Visit the website of The New American Dream, dedicated to help Americans consume responsibly to protect the environment, enhance quality of life, and promote social justice.
Read Brian Swimme’s essay “Religion of the Ad”. Talk to your children about advertising, not shopping for sport and living with less. Help them resist being drawn into a world of materialism.
Read “The Gospel of Consumption,” an article by Jeffrey Kaplan explaining how we got into this consumer rat race.

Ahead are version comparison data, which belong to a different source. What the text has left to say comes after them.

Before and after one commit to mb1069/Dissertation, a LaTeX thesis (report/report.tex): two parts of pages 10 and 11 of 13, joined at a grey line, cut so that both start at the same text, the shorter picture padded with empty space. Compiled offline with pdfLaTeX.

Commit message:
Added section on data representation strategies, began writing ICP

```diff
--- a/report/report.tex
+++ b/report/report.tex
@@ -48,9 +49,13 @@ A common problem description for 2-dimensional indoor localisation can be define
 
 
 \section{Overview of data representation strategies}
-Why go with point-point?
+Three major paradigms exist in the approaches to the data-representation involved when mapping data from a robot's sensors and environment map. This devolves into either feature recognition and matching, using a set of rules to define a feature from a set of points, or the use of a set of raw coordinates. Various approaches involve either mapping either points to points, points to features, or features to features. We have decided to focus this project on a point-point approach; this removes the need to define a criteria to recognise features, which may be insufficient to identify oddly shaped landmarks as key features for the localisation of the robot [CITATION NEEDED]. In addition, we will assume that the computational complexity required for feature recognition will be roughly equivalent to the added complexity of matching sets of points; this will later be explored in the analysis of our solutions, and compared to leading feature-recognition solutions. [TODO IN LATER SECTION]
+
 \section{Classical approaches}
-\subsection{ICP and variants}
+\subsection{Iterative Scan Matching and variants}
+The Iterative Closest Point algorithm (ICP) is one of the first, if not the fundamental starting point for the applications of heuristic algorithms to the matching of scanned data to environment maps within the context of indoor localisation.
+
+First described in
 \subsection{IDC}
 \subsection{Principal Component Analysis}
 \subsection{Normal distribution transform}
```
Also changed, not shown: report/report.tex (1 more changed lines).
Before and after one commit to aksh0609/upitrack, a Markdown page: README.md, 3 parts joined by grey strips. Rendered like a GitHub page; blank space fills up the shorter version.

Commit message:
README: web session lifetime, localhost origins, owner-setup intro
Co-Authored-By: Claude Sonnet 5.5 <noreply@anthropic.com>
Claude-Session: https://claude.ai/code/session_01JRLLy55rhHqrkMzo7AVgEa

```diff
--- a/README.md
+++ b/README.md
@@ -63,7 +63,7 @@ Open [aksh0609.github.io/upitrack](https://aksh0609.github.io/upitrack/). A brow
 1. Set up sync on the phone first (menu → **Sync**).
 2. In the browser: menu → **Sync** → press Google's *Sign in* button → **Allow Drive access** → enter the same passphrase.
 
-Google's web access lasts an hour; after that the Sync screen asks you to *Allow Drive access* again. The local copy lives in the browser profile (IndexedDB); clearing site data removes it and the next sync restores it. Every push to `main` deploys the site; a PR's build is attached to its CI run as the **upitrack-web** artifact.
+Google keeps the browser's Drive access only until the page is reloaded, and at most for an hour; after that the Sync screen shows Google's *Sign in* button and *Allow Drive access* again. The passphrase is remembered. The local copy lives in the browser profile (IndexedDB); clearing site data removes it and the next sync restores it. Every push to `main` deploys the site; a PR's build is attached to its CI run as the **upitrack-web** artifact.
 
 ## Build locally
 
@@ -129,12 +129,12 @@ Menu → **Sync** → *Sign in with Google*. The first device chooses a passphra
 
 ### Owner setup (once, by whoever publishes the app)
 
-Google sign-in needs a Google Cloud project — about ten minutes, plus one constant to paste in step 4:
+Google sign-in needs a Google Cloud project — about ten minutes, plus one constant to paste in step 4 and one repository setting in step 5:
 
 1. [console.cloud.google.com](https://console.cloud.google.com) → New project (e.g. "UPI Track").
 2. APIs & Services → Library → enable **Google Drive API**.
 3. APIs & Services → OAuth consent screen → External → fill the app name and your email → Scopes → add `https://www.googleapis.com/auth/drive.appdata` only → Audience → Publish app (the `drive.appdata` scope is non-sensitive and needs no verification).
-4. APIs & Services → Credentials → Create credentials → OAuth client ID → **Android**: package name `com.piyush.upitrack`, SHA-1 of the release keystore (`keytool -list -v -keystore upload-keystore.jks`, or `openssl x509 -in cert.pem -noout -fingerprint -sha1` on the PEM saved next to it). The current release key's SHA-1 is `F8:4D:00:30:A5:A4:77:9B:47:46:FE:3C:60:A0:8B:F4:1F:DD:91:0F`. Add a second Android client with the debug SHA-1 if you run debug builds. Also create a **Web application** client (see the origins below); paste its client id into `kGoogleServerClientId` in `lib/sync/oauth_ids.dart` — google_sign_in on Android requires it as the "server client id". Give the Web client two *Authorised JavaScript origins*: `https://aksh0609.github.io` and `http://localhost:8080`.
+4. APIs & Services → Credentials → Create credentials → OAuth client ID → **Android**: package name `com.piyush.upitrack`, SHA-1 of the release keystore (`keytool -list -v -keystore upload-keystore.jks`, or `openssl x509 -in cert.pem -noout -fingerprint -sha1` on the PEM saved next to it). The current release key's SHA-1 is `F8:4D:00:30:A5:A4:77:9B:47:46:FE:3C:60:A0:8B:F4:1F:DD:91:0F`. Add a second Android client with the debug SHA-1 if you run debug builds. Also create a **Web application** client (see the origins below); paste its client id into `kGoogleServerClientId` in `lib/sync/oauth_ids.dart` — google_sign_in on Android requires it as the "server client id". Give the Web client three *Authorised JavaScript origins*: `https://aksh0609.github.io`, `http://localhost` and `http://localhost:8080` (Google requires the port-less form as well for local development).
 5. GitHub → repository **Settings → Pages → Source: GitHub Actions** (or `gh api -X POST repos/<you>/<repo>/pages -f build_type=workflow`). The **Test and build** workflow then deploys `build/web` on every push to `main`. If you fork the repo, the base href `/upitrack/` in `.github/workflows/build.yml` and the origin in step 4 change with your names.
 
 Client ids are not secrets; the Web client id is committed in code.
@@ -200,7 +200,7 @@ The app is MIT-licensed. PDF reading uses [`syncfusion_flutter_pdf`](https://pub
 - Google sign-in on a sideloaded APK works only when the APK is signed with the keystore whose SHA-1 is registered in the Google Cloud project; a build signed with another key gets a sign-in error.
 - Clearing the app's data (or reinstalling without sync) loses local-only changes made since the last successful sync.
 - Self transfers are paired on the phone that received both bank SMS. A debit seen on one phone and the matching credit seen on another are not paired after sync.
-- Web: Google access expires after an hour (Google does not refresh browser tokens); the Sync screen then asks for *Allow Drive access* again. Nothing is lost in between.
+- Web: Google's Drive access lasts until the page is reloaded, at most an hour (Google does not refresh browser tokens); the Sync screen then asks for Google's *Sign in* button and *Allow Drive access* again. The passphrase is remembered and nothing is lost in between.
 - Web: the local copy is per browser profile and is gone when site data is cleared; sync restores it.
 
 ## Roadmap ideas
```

Garbology. Each person in the U.S. annually generates 1640 pounds of trash, or 4.5 pounds per day. That’s a grand total of 246 million tons of trash dumped somewhere. Get to the bottom of what happens to trash in your area. Where does it all go? Visit the closest landfill, waste processing center, recycling center, or salvage yard. If it’s too far away, consider simply interviewing your trash collector to get the scoop. Consumption and consumerism links and resources are abundant.
Mix together and use in spray bottle.
Mix together and use on surfaces you want to disinfect.
Pour baking soda into toilet bowl and drizzle with vinegar. Let sit for ½ hour. Scrub and flush. Add borax for stains if needed.
Pour baking soda into a medium size bowl. Add soap a little at time, stirring continuously, until the mixture has begun to resemble frosting. Mix in drops of essential oil. Store in airtight jar for up to a year.
Lent 4.5 is a seven-week faith formation program which inspires and informs Christian communities on how to use the traditional Lenten disciplines of prayer, fasting and almsgiving to protect God’s creation, embrace Gospel justice and nurture spiritual fulfillment. It offers practical opportunities for people of faith to apply the values of Christian Simplicity to their everyday lives.